In the Westminster-style system, No MP is elected to be a government minister. Party leaders are elected to represent a constituency, but on the expectation that they will form governments; but they are not constitutionally obliged to make them up from the body of MPs.
We have plenty of examples where important British Cabinet positions were filled by unelected representatives, who were usually already in, or ‘elevated’ to, the upper house, the House of Lords, and then parachuted into the ranks of Government ministers.
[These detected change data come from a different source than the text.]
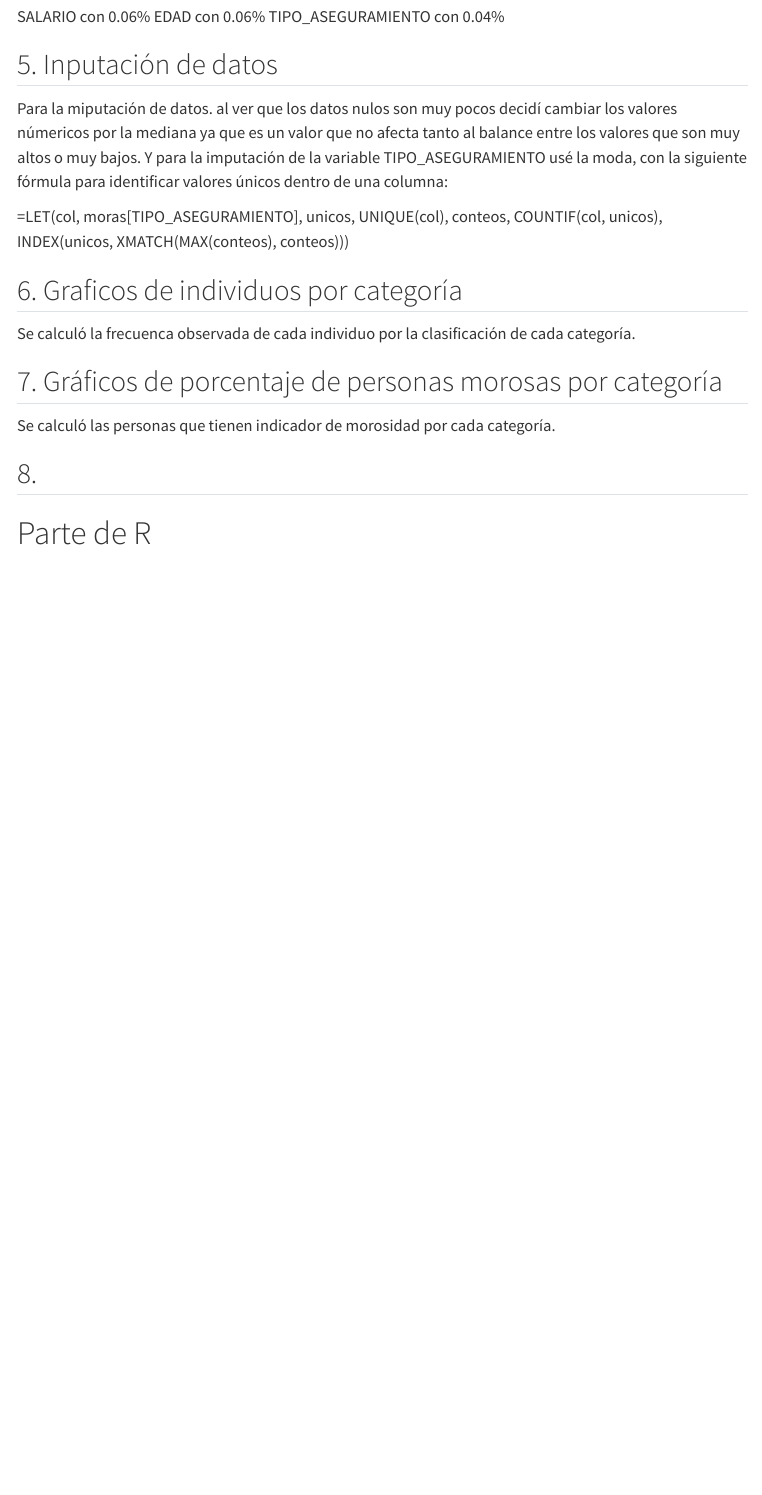
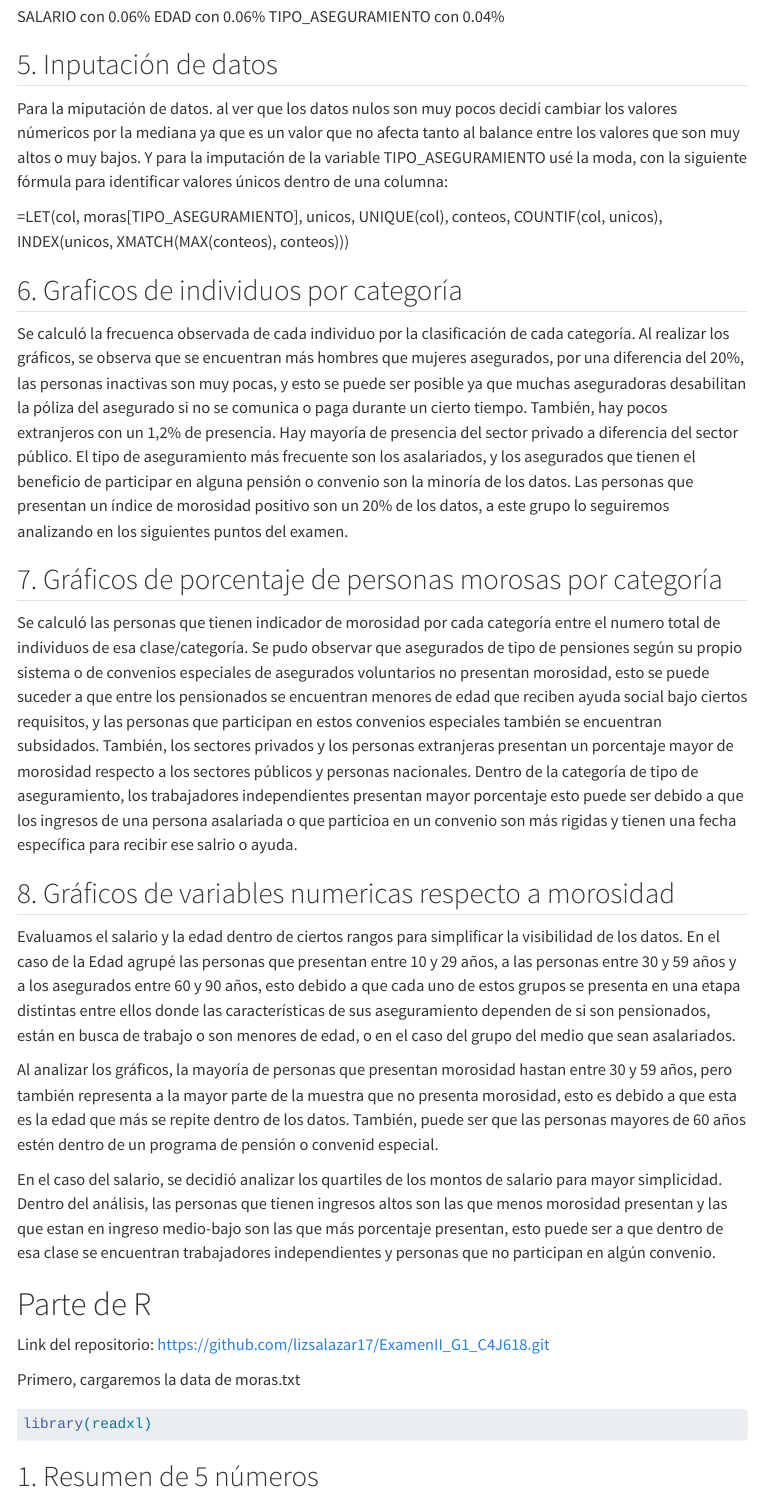
Before and after one commit to lizsalazar17/ExamenII_G1_C4J618, a Quarto document (ExamenII_G1_C4J618_Liz_Salazar.qmd): the page in a window 1100 px wide, from 1570 px down. Rendered offline with R 4.5, knitr and Pandoc in place of Quarto, with nearby package versions; menus at the side of the page are left out.

Commit message:
feat: Se agrega análisis de gráficos hechos en excel

````diff
--- a/ExamenII_G1_C4J618_Liz_Salazar.qmd
+++ b/ExamenII_G1_C4J618_Liz_Salazar.qmd
@@ -49,13 +49,30 @@ Para la miputación de datos. al ver que los datos nulos son muy pocos decidí c
 
 ## 6. Graficos de individuos por categoría
 
-Se calculó la frecuenca observada de cada individuo por la clasificación de cada categoría.
+Se calculó la frecuenca observada de cada individuo por la clasificación de cada categoría. Al realizar los gráficos, se observa que se encuentran más hombres que mujeres asegurados,  por una diferencia del 20%, las personas inactivas son muy pocas, y esto se puede ser posible ya que muchas aseguradoras desabilitan la póliza del asegurado si no se comunica o paga durante un cierto tiempo. También, hay pocos extranjeros con un 1,2% de presencia. Hay mayoría de presencia del sector privado a diferencia del sector público. El tipo de aseguramiento más frecuente son los asalariados, y los asegurados que tienen el beneficio de participar en alguna pensión o convenio son la minoría de los datos. Las personas que presentan un índice de morosidad positivo son un 20% de los datos, a este grupo lo seguiremos analizando en los siguientes puntos del examen.
 
 ## 7. Gráficos de porcentaje de personas morosas por categoría
 
-Se calculó las personas que tienen indicador de morosidad por cada categoría.
+Se calculó las personas que tienen indicador de morosidad por cada categoría entre el numero total de individuos de esa clase/categoría. Se pudo observar que asegurados de tipo de pensiones según su propio sistema o de convenios especiales de asegurados voluntarios no presentan morosidad, esto se puede suceder a que entre los pensionados se encuentran menores de edad que reciben ayuda social bajo ciertos requisitos, y las personas que participan en estos convenios especiales también se encuentran subsidados. También, los sectores privados y los personas extranjeras presentan un porcentaje mayor de morosidad respecto a los sectores públicos y personas nacionales. Dentro de la categoría de tipo de aseguramiento, los trabajadores independientes presentan mayor porcentaje esto puede ser debido a que los ingresos de una persona asalariada o que particioa en un convenio son más rigidas y tienen una fecha específica para recibir ese salrio o ayuda.
 
-## 8.
+## 8. Gráficos de variables numericas respecto a morosidad
+
+Evaluamos el salario y la edad dentro de ciertos rangos para simplificar la visibilidad de los datos. En el caso de la Edad agrupé las personas que presentan entre 10 y 29 años, a las personas entre 30 y 59 años y a los asegurados entre 60 y 90 años, esto debido a que cada uno de estos grupos se presenta en una etapa distintas entre ellos donde las características de sus aseguramiento dependen de si son pensionados, están en busca de trabajo o son menores de edad, o en el caso del grupo del medio que sean asalariados.
+
+Al analizar los gráficos, la mayoría de personas que presentan morosidad hastan entre 30 y 59 años, pero también representa a la mayor parte de la muestra que no presenta morosidad, esto es debido a que esta es la edad que más se repite dentro de los datos. También, puede ser que las personas mayores de 60 años estén dentro de un programa de pensión o convenid especial.
+
+En el caso del salario, se decidió analizar los quartiles de los montos de salario para mayor simplicidad. Dentro del análisis, las personas que tienen ingresos altos son las que menos morosidad presentan y las que estan en ingreso medio-bajo son las que más porcentaje presentan, esto puede ser a que dentro de esa clase se encuentran trabajadores independientes y personas que no participan en algún convenio.
 
 
 # Parte de R
+
+Link del repositorio: https://github.com/lizsalazar17/ExamenII_G1_C4J618.git
+
+Primero, cargaremos la data de moras.txt
+
+```{r}
+library(readxl)
+```
+
+
+## 1. Resumen de 5 números
````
So, Britain, during the Thatcher administrations ion the 1970s/80s, had, for example, an excellent foreign minister in the form of Lord Peter Carrington (a politician and peer, who’d also served in governments during the 1950s). In the 1960s, Harold Wilson appointed Frank Cousins (a trade union leader) and Partick Gordon Walker (a politician who did not win a seat in the 1964, but who was able to win a by-election in 1965) to be Cabinet members.
But, the Westminster-style system uses government positions as part of the ‘spoils’ system that often prevails in politics. So, the fact that government members will be chosen from the party with the largest number of elected representatives, means that government positions are easily seen as rewards.
The USA demonstrates, albeit with a presidential and federal system, that Cabinets without elected officials can make effective governments. Its elected representatives in the House of Representatives and the Senate are not usually vying for positions in government. In fact, if elected officials are chosen to be in the President’s Cabinet, they vacate their elected seats. The person elected as President chooses Cabinet members who can deliver policy results, and generally work with nationally elected representatives to pilot through legislation. They have no mandate other than that given by their approval by Congress.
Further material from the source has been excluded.